• [DATA IN THIS EXERCISE]:
* * *

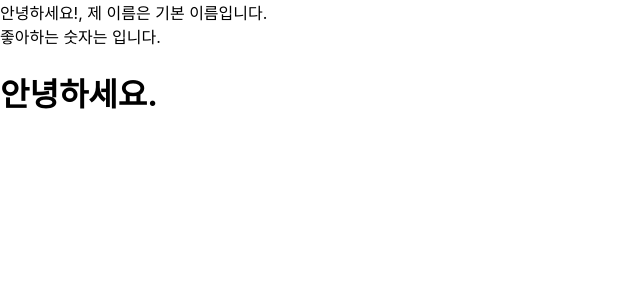
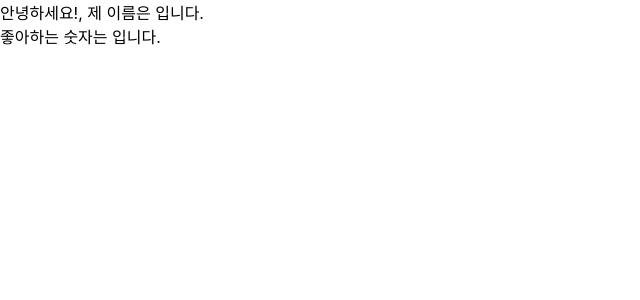
Before and after one commit to dkumylove/study, a React (Create React App) app in the folder L_13th_JAVA/L_02.React/exam01/: page / in a window 1280 px wide. Shown: the top 300 px of the page, without its empty margins (0-640 px from the left). Built offline with nearby package versions, Linux system fonts and the light colour scheme.

Commit message:
클래스형컴포넌트)

```diff
--- a/L_13th_JAVA/L_02.React/exam01/src/App.js
+++ b/L_13th_JAVA/L_02.React/exam01/src/App.js
@@ -1,9 +1,9 @@
-import MyComponent from './components/MyComponent';
+import MyComponent from './components/MyComponent2';
 
 const App = () => {
   return (
-    <MyComponent>
-      <h1>안녕하세요.</h1>
+    <MyComponent name="이이름" num={3}>
+      <h1>반값습니다.</h1>
     </MyComponent>
     );
 };
--- /dev/null
+++ b/L_13th_JAVA/L_02.React/exam01/src/components/MyComponent2.js
@@ -0,0 +1,16 @@
+import { Component } from 'react';
+
+class MyComponent extends Component {
+  render() {
+
+    return (
+      <>
+        <div>안녕하세요!, 제 이름은 입니다.</div>
+        <div>좋아하는 숫자는 입니다.</div>
+      </>
+    );
+  }
+}
+
+
+export default MyComponent;
```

* * *

• [WHAT TO DO]: Your response must consist of the material above, reproduced word for word, with the images omitted.

• [WRITTEN SOLUTION]:
Before and after one commit to dkumylove/study, a React (Create React App) app in the folder L_13th_JAVA/L_02.React/exam01/: page / in a window 1280 px wide. Shown: the top 300 px of the page, without its empty margins (0-640 px from the left). Built offline with nearby package versions, Linux system fonts and the light colour scheme.

Commit message:
클래스형컴포넌트)

```diff
--- a/L_13th_JAVA/L_02.React/exam01/src/App.js
+++ b/L_13th_JAVA/L_02.React/exam01/src/App.js
@@ -1,9 +1,9 @@
-import MyComponent from './components/MyComponent';
+import MyComponent from './components/MyComponent2';
 
 const App = () => {
   return (
-    <MyComponent>
-      <h1>안녕하세요.</h1>
+    <MyComponent name="이이름" num={3}>
+      <h1>반값습니다.</h1>
     </MyComponent>
     );
 };
--- /dev/null
+++ b/L_13th_JAVA/L_02.React/exam01/src/components/MyComponent2.js
@@ -0,0 +1,16 @@
+import { Component } from 'react';
+
+class MyComponent extends Component {
+  render() {
+
+    return (
+      <>
+        <div>안녕하세요!, 제 이름은 입니다.</div>
+        <div>좋아하는 숫자는 입니다.</div>
+      </>
+    );
+  }
+}
+
+
+export default MyComponent;
```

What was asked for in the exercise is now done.